I’d written short stories for some time with moderate success before deciding to tackle a novel. At the time, some fifteen years ago, I happened to be reading a great many novels by writers such as Nicci French, Minette Walters and Barbara Vine. I loved the edginess of their writing, the idea of the main character finding her life spinning out of control – taken over by events she can’t explain, and if she doesn’t sort it all out, she will end up dead. What interested me was trying to capture the fear, that unease, the tension of wondering what is going to go wrong next? Thus, All in the Mind and Watcher in the Shadows became my first published novels. I was having problems writing the latest psychological suspense and it was my then agent who suggested that I should think of having a series character. Her argument was that it would be easier to sell them to the publishers, but that wasn’t the reason I decided to give it a try.

I’d had the idea of a tour manager for a coach company as a main character for some time. In the spirit of the Golden Age whodunit tradition, it would give me a limited number of people as suspects – my coach passengers, a driver who would be my protagonist’s confidant and partner plus the added advantage that each book would be set in a different country and have a limited time scale – the length of the holiday. Not that things turned out quite like that. Novels and characters take on a life of their own! The agent’s prompting came just at the right time and so the Fiona Mason Mysteries were born. Continue reading

The Ideas Behind the Book

Today is launch day for Blood Across the Divide. I am often asked where I get the inspiration for my novels so it seemed appropriate to explain some of the things that inspired the novel.

Two mysteries – what has happened to Fiona’s missing passenger, and who shot the rebel republican terrorist, Eamon McCollum? Once again, tour manager, Fiona Mason and MI6 chief Peter Montgomery-Jones come together to find the answers and unravel how the two cases are linked.

Belfast rightly deserves its reputation as one of the top British cities for tourists. All looks set for a wonderful tour, but, people are not always who they claim to be. Fiona and her coach party quickly find themselves drawn into the undercurrent of distrust and thirst for revenge that has been simmering in Northern Ireland since the time of The Troubles. Drawn into one another’s investigations, Fiona and Peter need the other’s help to cut through the web of deceit and betrayal to find out what has been going on.

Established parameters

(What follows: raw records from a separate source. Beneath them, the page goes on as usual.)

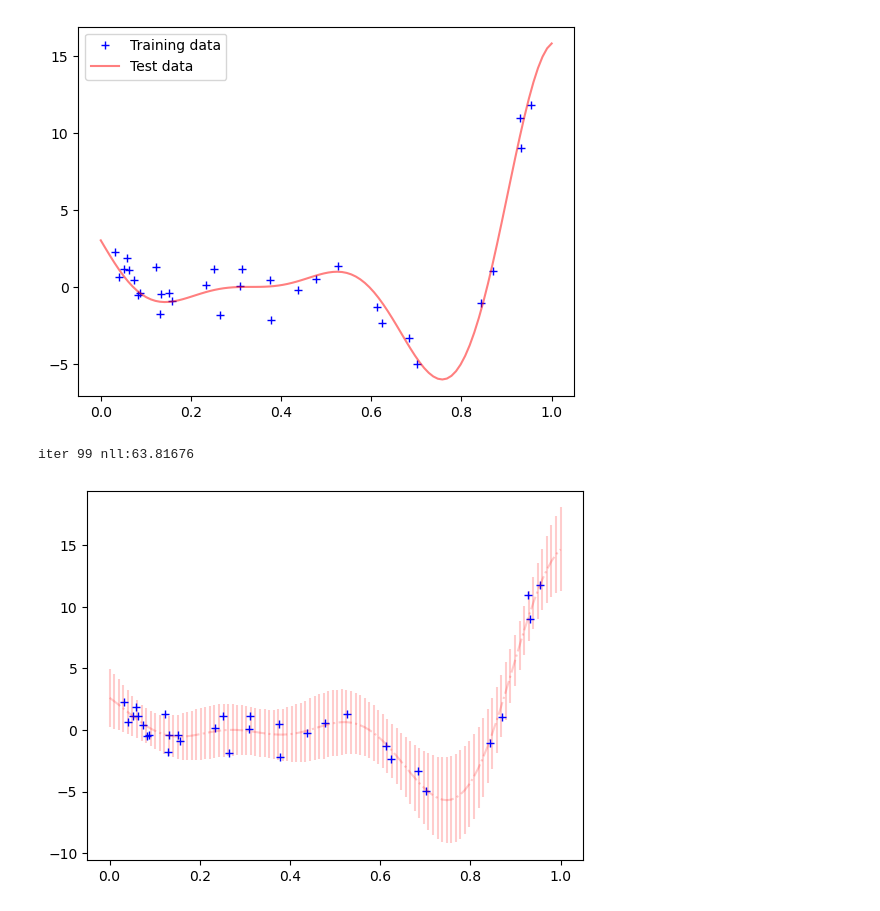
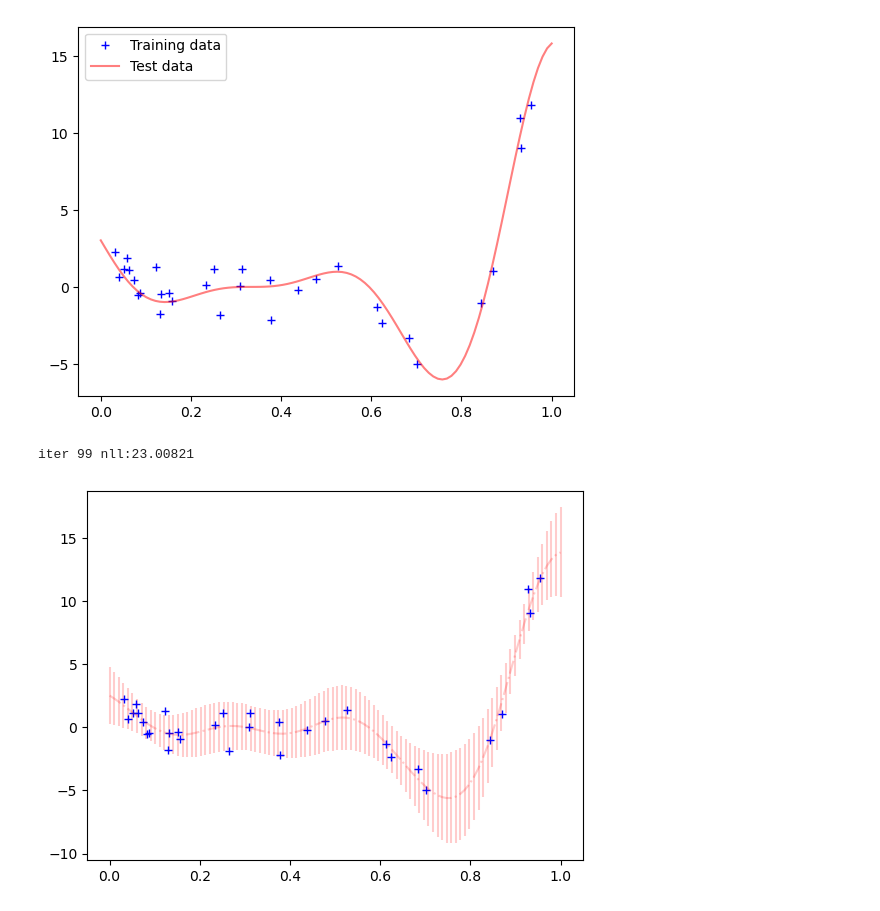
Before and after one commit to IceLab-X/MiniGP, a Jupyter notebook: GPmodels_Classic/01_simpleGP.ipynb, the cells around one changed output. Drawn from its saved outputs; the diff is of its cells as text; code cells hidden in the pictures.

Commit message:
Implementation demo using new normalizer

```diff
--- a/GPmodels_Classic/01_simpleGP.ipynb
+++ b/GPmodels_Classic/01_simpleGP.ipynb
@@ -29,3 +23,9 @@ data.plot(xtr, ytr,xte,yte)
+# %%
+normalizer = GP.DataNormalization(method="standard", mode=0, learnable=False)
+normalizer.fit(xtr, 'xtr')
+normalizer.fit(ytr, 'ytr')
+xtr = normalizer.normalize(xtr, 'xtr')
+ytr = normalizer.normalize(ytr, 'ytr')
 # %%
 kernel= ARDKernel(1)
 # %%
@@ -39,7 +39,7 @@ def negative_log_likelihood(xtr, ytr, kernel,log_beta):
 # %%
 def forward(xtr, ytr, xte, kernel,log_beta):
     n_test = xte.size(0)
-    #xte=data_normalizer.normalize(xte)
+    xte=normalizer.normalize(xte, 'xtr')
     Sigma = kernel(xtr, xtr) + log_beta.exp().pow(-1) * torch.eye(
         xtr.size(0)) + JITTER * torch.eye(xtr.size(0))
 
@@ -52,7 +52,8 @@ def forward(xtr, ytr, xte, kernel,log_beta):
     var_diag = var_diag + log_beta.exp().pow(-1)
 
     # Denormalize
-    #mean, var_diag = data_normalizer.denormalize_y(mean, var_diag)
+    mean=normalizer.denormalize(mean,"ytr")
+    var_diag=normalizer.denormalize_cov(var_diag,"ytr")
     return mean, var_diag
 # %%
 def train_adam(xtr, ytr, kernel, log_beta, niteration=10, lr=0.1):
@@ -78,15 +79,18 @@ def train_adam(xtr, ytr, kernel, log_beta, niteration=10, lr=0.1):
 # %%
 train_adam(xtr, ytr, kernel, log_beta, niteration=100,lr=0.1)
 # %% [output]
-iter 99 nll:63.81676
+iter 99 nll:23.00821
 # %%
 with torch.no_grad():
     ypred, yvar = forward(xtr, ytr, xte, kernel,log_beta)
+# %%
+xtr=normalizer.denormalize(xtr,'xtr')
+ytr=normalizer.denormalize(ytr,'ytr')
 # %%
-#xtr,ytr=data_normalizer.denormalize(xtr,ytr)
+
 plt.errorbar(xte.numpy().reshape(100), ypred.detach().numpy().reshape(100),
              yerr=yvar.sqrt().squeeze().detach().numpy(), fmt='r-.', alpha=0.2)
-plt.plot(xtr.numpy(), ytr.numpy(), 'b+')
+plt.plot(xtr.detach().numpy(), ytr.detach().numpy(), 'b+')
 plt.show()
 # %% [output]
-[figure, old version]
+[figure, new version]
```
Also changed, not shown: parts of 2 cells of this notebook.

My first two published novels were standalone psychological suspense, but when I was having problems with the third book, my then agent suggested my books would be easier to sell if I had a series character. I gave some thought to the idea and decided my investigator would be a tour manager for a coach company. Her sidekick could be her driver and, in true Agatha Christie fashion, my cast of suspects would be limited to the number of passengers. Continue reading